Runaway juries or runaway urban myth?
Despite the constant headlines about frivolous lawsuits and ridiculously high awards, when the GAO came out with a report on lawsuit awards back in 2003, it received little fanfare even though it strongly contradicted media reports of excessive jury awards. The same results have been seen every year. Now it’s 2011 and we’re hoping a new report gets a bit more attention.
This time it’s a report from the Center for Justice and Democracy, a nonprofit consumer group. The Center uses data from the Department of Justice and other sources to point out that juries seldom award punitive damages in addition to compensatory awards.
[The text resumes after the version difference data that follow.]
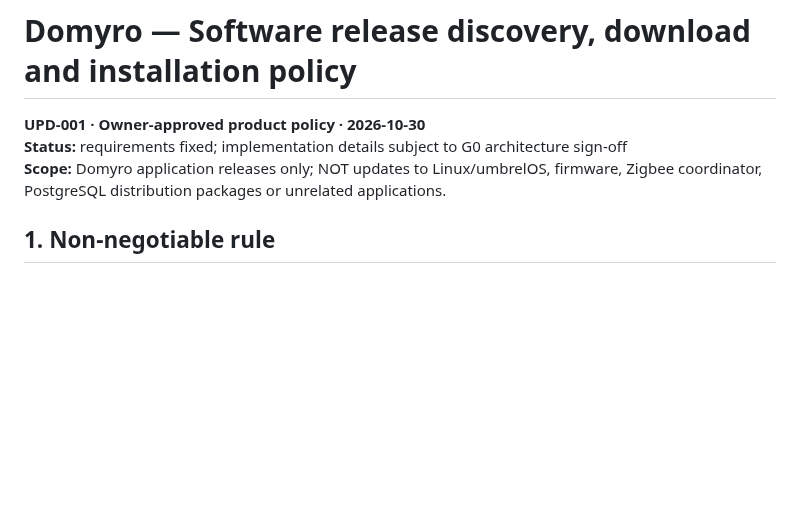
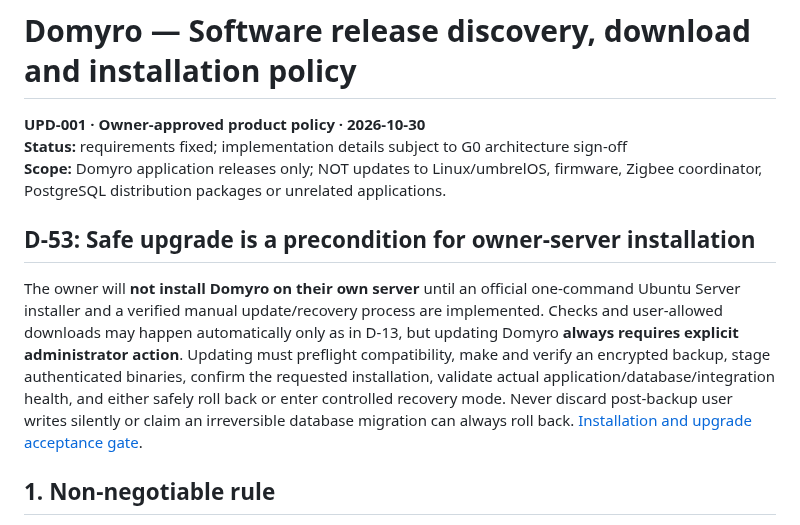
Before and after one commit to TheRoyalCaptain/Domyro, a Markdown page: docs/SOFTWARE-UPDATES.md, the part around the change. GitHub-like rendering; blank space fills up the shorter version.

Commit message:
docs: enforce D-53 tested one-command installation and safe update gate before owner deployment

```diff
--- a/docs/SOFTWARE-UPDATES.md
+++ b/docs/SOFTWARE-UPDATES.md
@@ -3,6 +3,10 @@
 **UPD-001 · Owner-approved product policy · 2026-10-30**
 **Status:** requirements fixed; implementation details subject to G0 architecture sign-off
 **Scope:** Domyro application releases only; NOT updates to Linux/umbrelOS, firmware, Zigbee coordinator, PostgreSQL distribution packages or unrelated applications.
+
+## D-53: Safe upgrade is a precondition for owner-server installation
+
+The owner will **not install Domyro on their own server** until an official one-command Ubuntu Server installer and a verified manual update/recovery process are implemented. Checks and user-allowed downloads may happen automatically only as in D-13, but updating Domyro **always requires explicit administrator action**. Updating must preflight compatibility, make and verify an encrypted backup, stage authenticated binaries, confirm the requested installation, validate actual application/database/integration health, and either safely roll back or enter controlled recovery mode. Never discard post-backup user writes silently or claim an irreversible database migration can always roll back. [Installation and upgrade acceptance gate](INSTALL-UPGRADE-GATE.md).
 
 ## 1. Non-negotiable rule
 
```
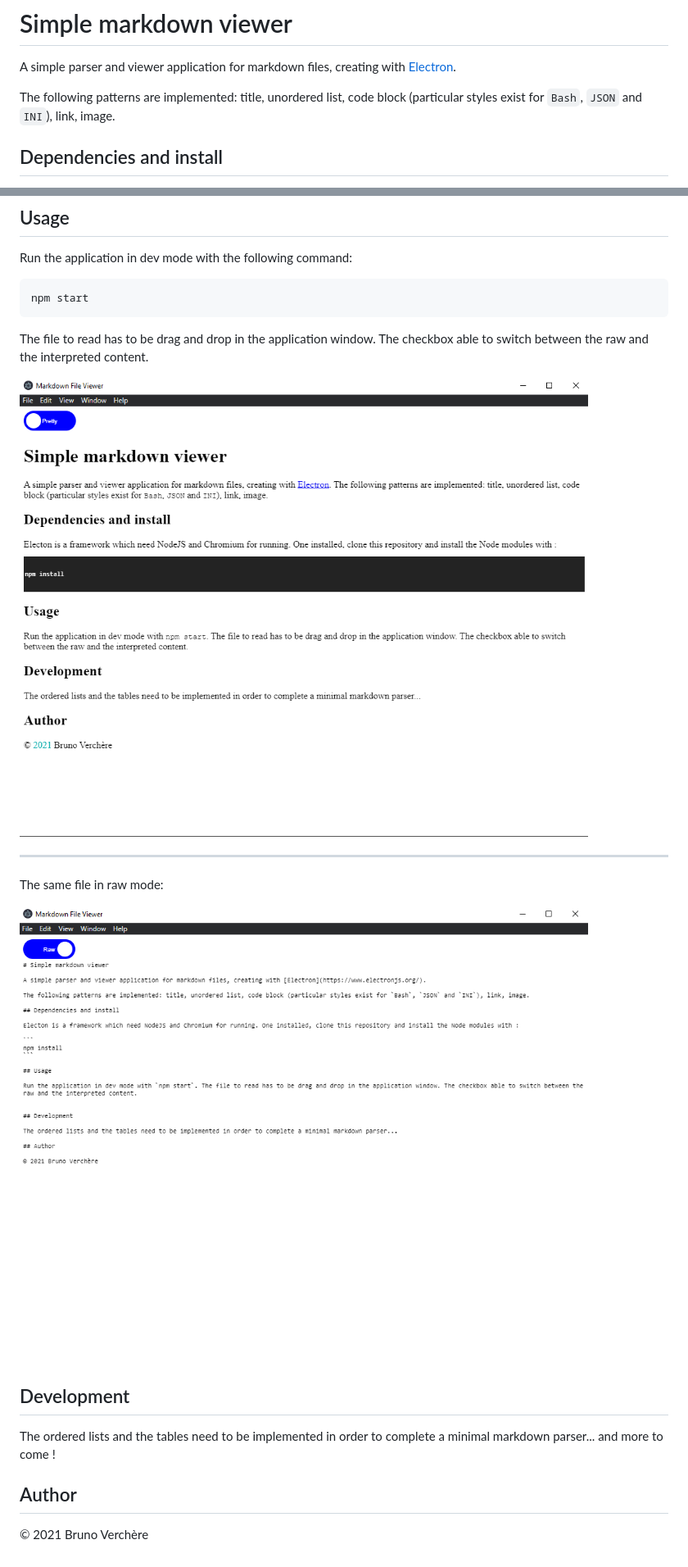
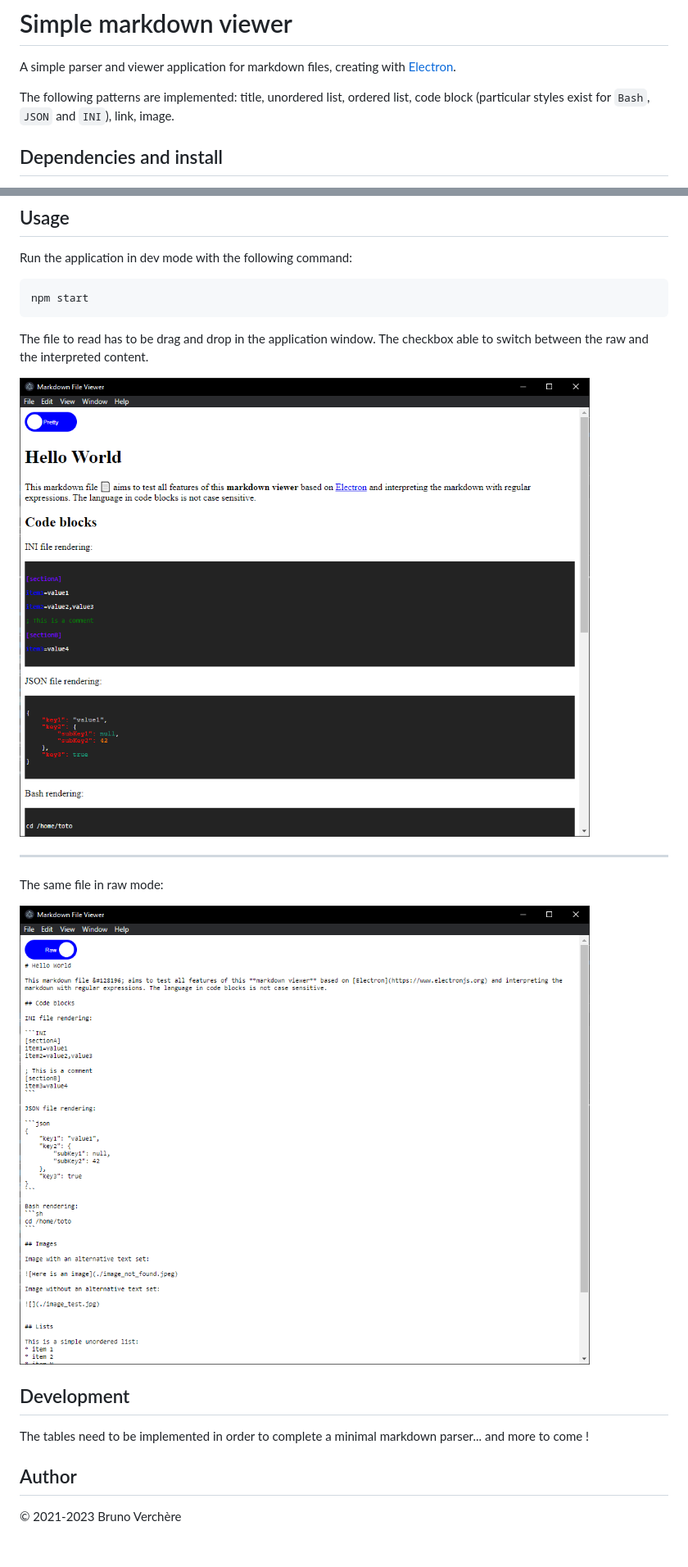
Before and after one commit to Brun04/electron-markdown-viewer, a Markdown page: README.md, 2 parts joined by grey strips. Shown: that part at 82% size. Rendered like a GitHub page; pictures changed too: docs/pretty_mode_screenshot.png, docs/raw_mode_screenshot.png.

Commit message:
Example md + ordered list

```diff
--- a/README.md
+++ b/README.md
@@ -2,7 +2,7 @@
 
 A simple parser and viewer application for markdown files, creating with [Electron](https://www.electronjs.org/).
 
-The following patterns are implemented: title, unordered list, code block (particular styles exist for `Bash`, `JSON` and `INI`), link, image.
+The following patterns are implemented: title, unordered list, ordered list, code block (particular styles exist for `Bash`, `JSON` and `INI`), link, image.
 
 ## Dependencies and install
 
@@ -32,8 +32,8 @@ The same file in raw mode:
 
 ## Development
 
-The ordered lists and the tables need to be implemented in order to complete a minimal markdown parser... and more to come !
+The tables need to be implemented in order to complete a minimal markdown parser... and more to come !
 
 ## Author
 
-© 2021 Bruno Verchère
+© 2021-2023 Bruno Verchère
```
Also changed, not shown: example/HelloWord.md (added, +62 -0 lines), example/image_test.jpg (added), 4 other files.
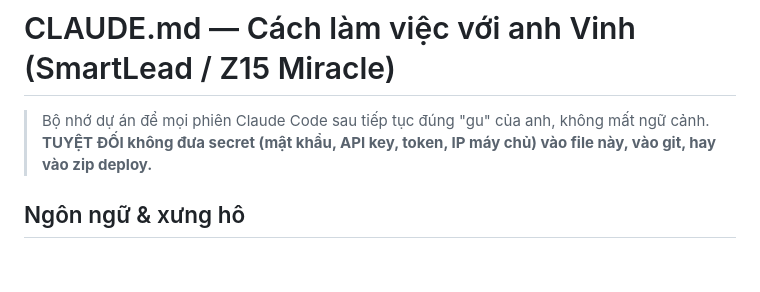
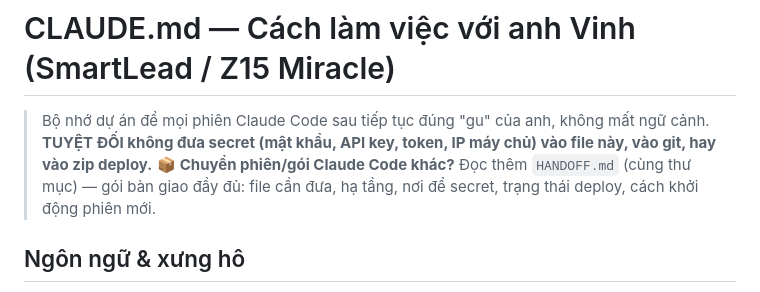
Before and after one commit to xvdesign68-jpg/tdm1, a Markdown page: CLAUDE.md, the part around the change. Rendered like a GitHub page; blank space fills up the shorter version.

```diff
--- a/CLAUDE.md
+++ b/CLAUDE.md
@@ -2,6 +2,7 @@
 
 > Bộ nhớ dự án để mọi phiên Claude Code sau tiếp tục đúng "gu" của anh, không mất ngữ cảnh.
 > **TUYỆT ĐỐI không đưa secret (mật khẩu, API key, token, IP máy chủ) vào file này, vào git, hay vào zip deploy.**
+> 📦 **Chuyển phiên/gói Claude Code khác?** Đọc thêm `HANDOFF.md` (cùng thư mục) — gói bàn giao đầy đủ: file cần đưa, hạ tầng, nơi để secret, trạng thái deploy, cách khởi động phiên mới.
 
 ## Ngôn ngữ & xưng hô
 - Luôn trả lời **tiếng Việt**, xưng **"em"**, gọi người dùng là **"anh"** (anh Vinh — Super Admin, xuanvinhsc68.work@gmail.com).
```
Also changed, not shown: HANDOFF.md (added, +93 -0 lines).
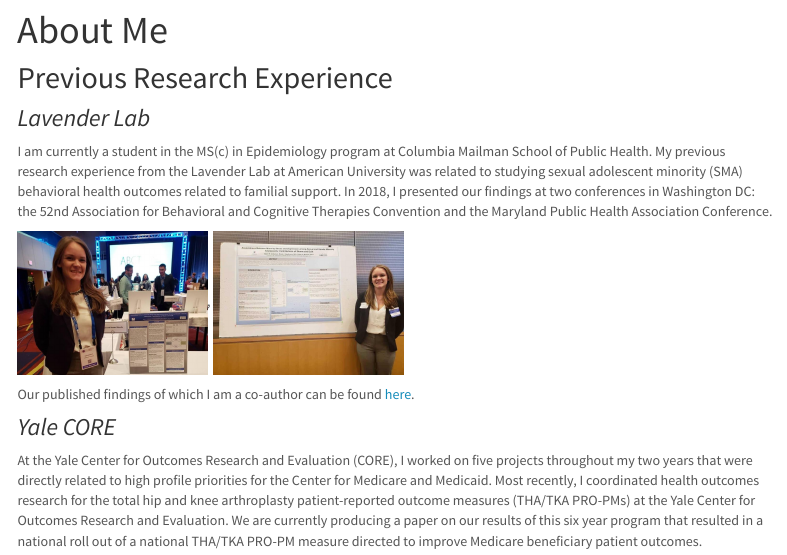
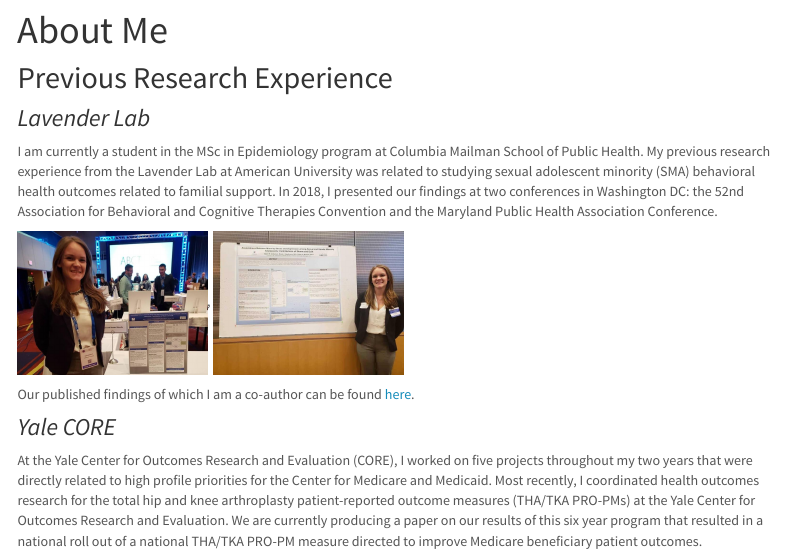
Before and after one commit to quinnra3/quinn-anderson1.github.io, an R Markdown document (about.Rmd): the page in a window 1100 px wide, from 80 px down. Rendered offline with R 4.5, knitr and Pandoc, with nearby package versions; menus at the side of the page are left out.

Commit message:
Website formatting edits, updating theme

```diff
--- a/_site.yml
+++ b/_site.yml
@@ -9,6 +9,8 @@
       href: mailto:<quinn.rose.anderson@gmail.com>
     - icon: fa-github fa-lg
       href: http://github.com/quinnra3/
+    - icon: fa-brands fa-linkedin
+      href: http://www.linkedin.com/in/quinn-anderson1/
 output:
   html_document:
     theme: lumen
--- a/about.Rmd
+++ b/about.Rmd
@@ -10,7 +10,7 @@
 
 ### *Lavender Lab*
 
-I am currently a student in the MS(c) in Epidemiology program at Columbia Mailman School of Public Health. My previous research experience from the Lavender Lab at American University was related to studying sexual adolescent minority (SMA) behavioral health outcomes related to familial support. In 2018, I presented our findings at two conferences in Washington DC: the 52nd Association for Behavioral and Cognitive Therapies Convention and the Maryland Public Health Association Conference.
+I am currently a student in the MSc in Epidemiology program at Columbia Mailman School of Public Health. My previous research experience from the Lavender Lab at American University was related to studying sexual adolescent minority (SMA) behavioral health outcomes related to familial support. In 2018, I presented our findings at two conferences in Washington DC: the 52nd Association for Behavioral and Cognitive Therapies Convention and the Maryland Public Health Association Conference.
 
 <img src="images/ABCT.jpg" style="width:25%">, <img src="images/MDPHA.jpg" style="width:25%">
 
```
Also changed, not shown: about.html, index.html.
Further, when punitive damages are awarded, they tend to be fairly modest (a median of $64K in 2005).
Key findings from civil trial data in the nation’s 75 most populous counties include:
“Winning plaintiffs received punitive damages 6 percent of the time in 2001, and 5 percent of the time in 2005.
From 2001 to 2005, the percentage of successful medical malpractice plaintiffs awarded punitive damages dropped from 4.9 percent to 2.6 percent.
From 2001 to 2005, the share of winning plaintiffs awarded punitive damages in product liability trials dropped from 4.2 percent to 1.3 percent.”
Hardly an example of runaway juries. In fact, as author Emily Gottlieb says,
“The availability of punitive damages protects us all by holding wrongdoers accountable for egregious misconduct and deterring its future occurrence. Laws that restrict punitive awards place the public at serious risk, and lawmakers should not be misled by falsehoods spread by corporate special interests about this most valuable and important feature of our civil justice system.”
We all like to think we are independent thinkers, assessing the facts and evidence before us and drawing conclusions that make sense based on new information that comes in. If you, like us, have spent time observing through darkened windows while focus groups or mock juries deliberate (and eating way too many M&Ms) you know it isn’t true.
We hope you’ll read the complete report from the Center for Justice and Democracy here. And that you’ll forward the report to your friends and to opposing counsel. That you’ll blog about it. We need to spread the word. Don’t let history repeat itself. Spread this new report far and wide.
Gottlieb, E. (2011). What you need to know about punitive damages. Center for Justice and Democracy.